Friday, May 16, 2008

McCain Addresses The NRA

Senator John McCain drew a sharp distinction between his record of support of second amendment rights and that of Barack Obama -- who received an "F" rating from the National Rifle Association.

McCain addressed the NRA's 137th national convention, held at the Exposition Center in Louisville, where he framed the election as about whether the nation's best days are behind us. "I reject the idea of an America that is in decline."

McCain noted that his commitment to "all Americans and all constitutional rights" -- including the right to bear arms -- is longstanding.

When I first ran for Congress in 1982, I was proud to have the support of gun owners. For more than two decades, I've opposed efforts to ban guns, ban ammunition, ban magazines, and dismiss gun owners as some kind of fringe group unwelcome in "modern" America. The Second Amendment isn't some archaic custom that matters only to rural Americans, who find solace in firearms out of frustration with their economic circumstances. The Second Amendment is unique in the world. It guarantees an individual right to keep and bear arms. To argue anything else is to reject the clear meaning of our Founding Fathers.

The voting records 0f Obama and Hillary Clinton, in contrast, belie their professed affection for the second amendment:

Senators Obama and Clinton claim they support our hunting heritage, but they voted to allow lawsuits that would force American gunmakers out of business and to ban ammunition commonly used for hunting. Their votes reveal their real views -- far more than their occasional statements of theoretical support for the Second Amendment heard on the campaign trail.

McCain acknowledged that he and the NRA have not always seen eye to eye on every issue relating to the right to bear arms. For example, McCain said that although he does not want to see gun shows regulated out of existence,

I believe an accurate, fair and instant background check at guns shows is a reasonable requirement.

This election, McCain asserted, offers gun owners a clear choice that will have consequences:

Let's be clear. If either Senator Clinton or Senator Obama is elected President, the rights of law-abiding gun owners will be at risk, my friends, and have no doubt about it. They have both voted as Senators to ban guns or ban ammunition or to allow gun makers to be sued out of existence.

Addressing the U.S. Supreme Court's upcoming opinion in the D.C gun ban case (Heller), McCain criticized Obama, who took the position that the District of Columbia can prevent a law-abiding citizen from having a gun to defend himself even in his own home.

Senator Obama hopes he can get away with having it both ways. He says he believes that the Second Amendment confers an individual right to bear arms. But when he had a chance to weigh in on the most important Second Amendment case before the U.S. Supreme Court in decades, District of Columbia v. Heller, Senator Obama dodged the question by claiming, "I don't like taking a stand on pending cases." He refused to sign the amicus brief signed by a bipartisan group of 55 Senators arguing that the Supreme Court should overturn the DC gun ban in the Heller case. When he was running for the State Senate in Illinois, his campaign filled out a questionnaire asking whether he supported legislation to ban the manufacture, sale and possession of handguns with simple, "Yes."

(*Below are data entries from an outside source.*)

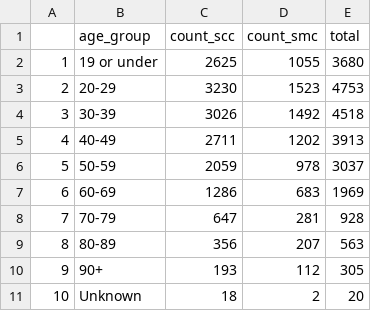
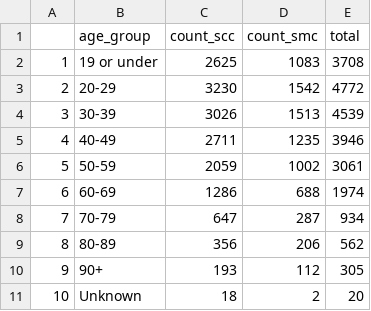
Before and after one commit to stanfordfuturebay/stanfordfuturebay.github.io, a CSV file: covid19/sv_dash_data_processing/sv_cases_by_age.csv, drawn as a sheet.

```diff
--- a/covid19/sv_dash_data_processing/sv_cases_by_age.csv
+++ b/covid19/sv_dash_data_processing/sv_cases_by_age.csv
@@ -1,10 +1,10 @@
 "","age_group","count_scc","count_smc","total"
-"1","19 or under",2625,1055,3680
-"2","20-29",3230,1523,4753
-"3","30-39",3026,1492,4518
-"4","40-49",2711,1202,3913
-"5","50-59",2059,978,3037
-"6","60-69",1286,683,1969
-"7","70-79",647,281,928
-"8","80-89",356,207,563
+"1","19 or under",2625,1083,3708
+"2","20-29",3230,1542,4772
+"3","30-39",3026,1513,4539
+"4","40-49",2711,1235,3946
+"5","50-59",2059,1002,3061
+"6","60-69",1286,688,1974
+"7","70-79",647,287,934
+"8","80-89",356,206,562
 "9","90+",193,112,305
```
Also changed, not shown: covid19/sv_dash_data_processing/comparison_cases_by_date.csv, covid19/sv_dash_data_processing/sv_cases_by_date.csv, 6 other files.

The Heller case underscores the importance of judicial selection, McCain emphasized; he promised to nominate judges who will interpret the law -- or the Constitution -- as written, rather than making it up "by fiat" to suit their personal preference.

In addition to different positions on the second amendment and judicial nominations, McCain drew other distinctions between his record and Obama's.

There are many other differences between my views and Senator Obama's. I favor lower taxes, less government spending, and less federal bureaucracy. Senator Obama has clearly stated his preference for raising the tax burden on Americans, increasing government spending and giving the government more authority over the lives of American families and businesses. We have differences on health care. I prefer to give American families more control over their health care decisions. Senator Obama would prefer the government exercise greater control. Senator Obama would meet unconditionally with some of the world's worst dictators and state sponsors of terrorists. I would not add to the prestige of those who support violent extremists or seek to destroy our allies.

McCain concluded by addressing the issue of the war in Iraq, stating that he would oppose Obama's promises to pull troops home regardless of the advice of generals on the ground:

A reckless and premature withdrawal would be a terrible defeat for our security interests and our values. Iran will view it as a victory, and the biggest state supporter of terrorists, a country with nuclear ambitions and a stated desire to destroy the State of Israel, will see its influence in the Middle East grow significantly.

McCain promised that he would never risk the safety of our country for his political ambition, and concluded his speech with a standing ovation accompanied by a brass band.